Community managers have a tough job. They deal with lots of different stakeholders trying to find that elusive “middle ground”. They incessantly cheer on community activities and push adoption of collaboration best practices; but when it comes to validating their position through tangible and quantifiable metrics it can sometimes seem daunting. Is the best measure user participation? How about community size? Each of these seem like great things, and they are, but typically organizations don’t have a lot of tolerance for soft measures that don’t directly impact the “bottom-line”.
Building a Better Mousetrap
“Build a better mousetrap and the world will beat a path to your door.”
–Ralph Waldo Emerson
Is there any more familiar quotation related to innovation? I doubt it. However, “build a better mousetrap” was actually a misquotation. What Emerson really said was…
Communities are NOT Teams
I recently stumbled across a great post called Communities Manifesto: 10 Principles for Successful
Communities by Stan Garfield that I highly recommend. In his post Mr. Garfield lays out 10 principals that define community and also has suggestions for helping them grow and mature.
Along For The Ride
The amount of control a community has over process and direction within a project has recently come up in a situation I’ve been involved with and I think it’s a great topic for a post since it strikes at the heart of many company’s trials and tribulations in creating vibrant communities. The real question in these situations is not one of control but of trust. Can you just be along for the ride and let someone else influence your project even if you don’t agree with everything they do?
Why Trust Matters
Abraham Lincoln may have understood trust and community better than anyone in our nation’s history. He knew that maintaining trust meant having the people’s confidence… and with confidence you can lead. I can’t imagine having to make the kind of decisions that he did, but I can imagine how important maintaining the people’s trust must have been through that period in history. Every leader must have their community’s trust to be effective.
Addendum to Brook's Law
I just read Joel Spolsky’s blog entitled A Little Less Conversation which discusses communication overload. After reading that post I began to consider my own personal experience in meetings over the last dozen or so years and decided to add an addendum to the communication node problem that was so eloquently detailed in the Mythical Man Month by Brooks.

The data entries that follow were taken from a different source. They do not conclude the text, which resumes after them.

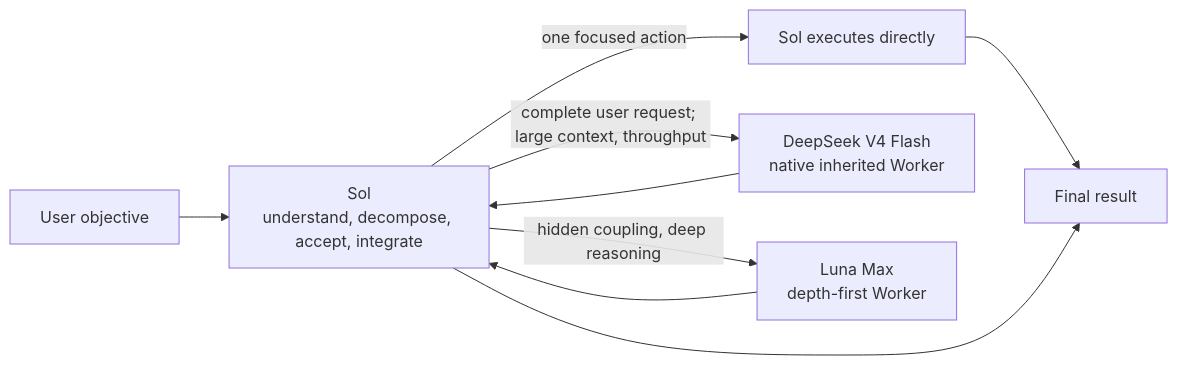
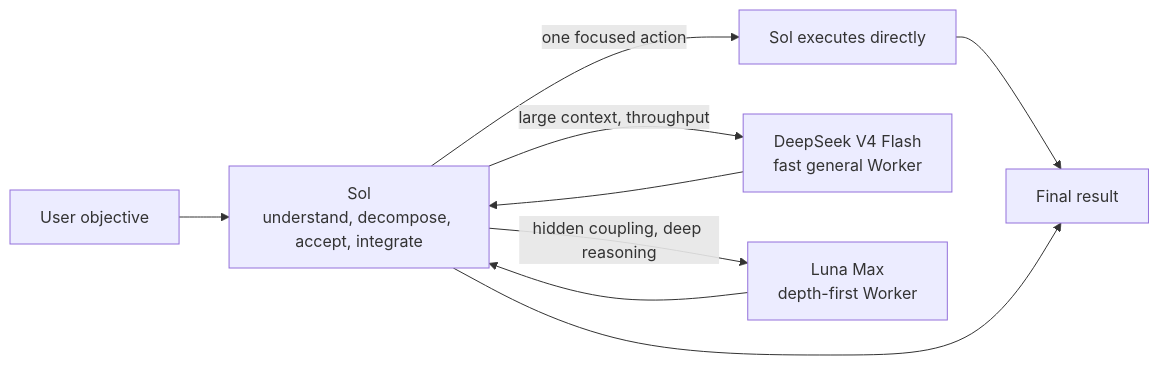
Before and after one commit to liuyejinghong/sol-worker-routing-codex: the diagram in README.en.md, drawn with Mermaid. The commit also changed other lines of this file and 1 other file, not shown here.

````diff
--- a/README.en.md
+++ b/README.en.md
@@ -49,11 +49,11 @@
 ```mermaid
 flowchart LR
     U["User objective"] --> S["Sol<br/>understand, decompose, accept, integrate"]
     S -->|"one focused action"| D["Sol executes directly"]
-    S -->|"complete user request; large context, throughput"| DS["DeepSeek V4 Flash<br/>native inherited Worker"]
+    S -->|"large context, throughput"| DS["DeepSeek V4 Flash<br/>fast general Worker"]
     S -->|"hidden coupling, deep reasoning"| L["Luna Max<br/>depth-first Worker"]
     D --> O["Final result"]
     DS --> S
     L --> S
     S --> O
 ```
````
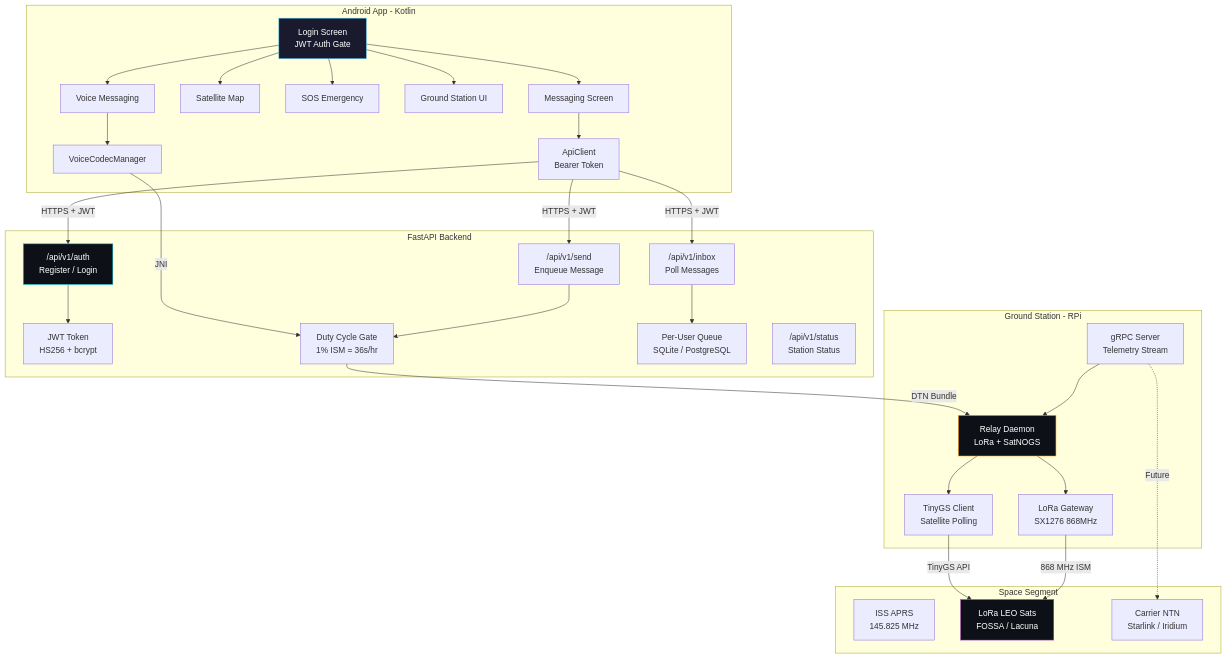
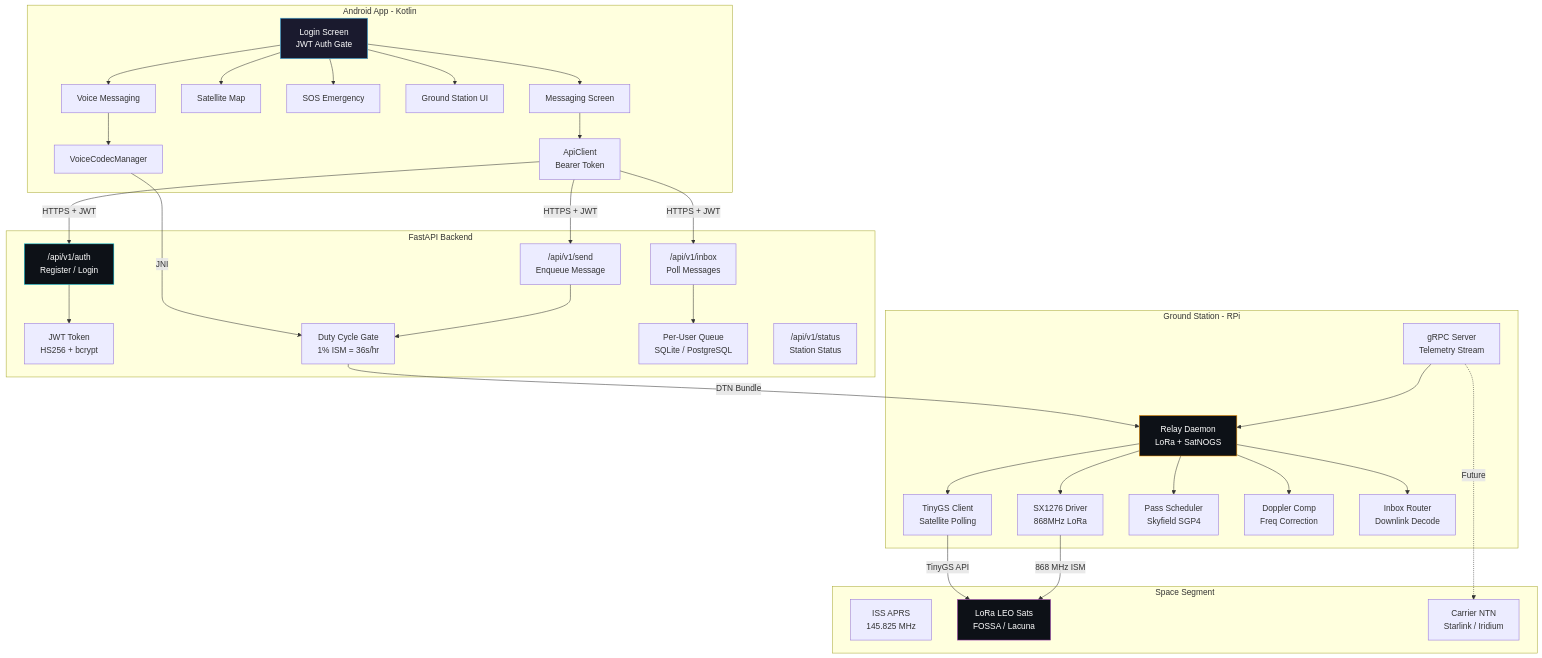
One commit to Ashutosh0x/OpenOrbitLink changed the first of 5 diagrams in readme.md. Above: the diagram before and after it, drawn with Mermaid. The commit also changed other lines of this file, not shown here.

Commit message:
docs: update README for 100% implementation - 99 tests, pass scheduler, Doppler, DTN routing, LoRa driver

````diff
--- a/readme.md
+++ b/readme.md
@@ -80,45 +81,48 @@
 ```mermaid
 graph TB
     subgraph "Android App - Kotlin"
         A[Login Screen<br/>JWT Auth Gate] --> B[Messaging Screen]
         A --> C[Satellite Map]
         A --> D[SOS Emergency]
         A --> E[Ground Station UI]
         A --> V[Voice Messaging]
         B --> F[ApiClient<br/>Bearer Token]
         V --> VC[VoiceCodecManager]
     end
 
     subgraph "FastAPI Backend"
         G["/api/v1/auth<br/>Register / Login"] --> H["JWT Token<br/>HS256 + bcrypt"]
         I["/api/v1/send<br/>Enqueue Message"] --> J["Duty Cycle Gate<br/>1% ISM = 36s/hr"]
         K["/api/v1/inbox<br/>Poll Messages"] --> L["Per-User Queue<br/>SQLite / PostgreSQL"]
         M["/api/v1/status<br/>Station Status"]
     end
 
     subgraph "Ground Station - RPi"
         N[gRPC Server<br/>Telemetry Stream] --> O[Relay Daemon<br/>LoRa + SatNOGS]
-        O --> P[LoRa Gateway<br/>SX1276 868MHz]
+        O --> P[SX1276 Driver<br/>868MHz LoRa]
         O --> Q[TinyGS Client<br/>Satellite Polling]
+        O --> PS[Pass Scheduler<br/>Skyfield SGP4]
+        O --> DC[Doppler Comp<br/>Freq Correction]
+        O --> IR[Inbox Router<br/>Downlink Decode]
     end
 
     subgraph "Space Segment"
         R[ISS APRS<br/>145.825 MHz]
         S[LoRa LEO Sats<br/>FOSSA / Lacuna]
         T[Carrier NTN<br/>Starlink / Iridium]
     end
 
     F -->|HTTPS + JWT| G
     F -->|HTTPS + JWT| I
     F -->|HTTPS + JWT| K
     VC -->|JNI| J
     J -->|DTN Bundle| O
     P -->|868 MHz ISM| S
     Q -->|TinyGS API| S
     N -.->|Future| T
 
     style A fill:#1a1a2e,stroke:#4fc3f7,color:#fff
     style G fill:#0d1117,stroke:#00bcd4,color:#fff
     style O fill:#0d1117,stroke:#ff9800,color:#fff
     style S fill:#0d1117,stroke:#ab47bc,color:#fff
 ```
````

The Art of Listening
My how things have changed! Just a few years ago companies and organizations could buy multi-million dollar television ads and make a mediocre product successful. People trusted companies to produce great products and would rush out to buy the latest and greatest gizmo because they knew it was going to work as promised. Unfortunately, most companies violated that trust by producing crappy products or products that didn’t solve user needs. Fortunately for us this is changing thanks to inventive companies that are taking advantage of social media and it’s ability to let them talk directly to the customer.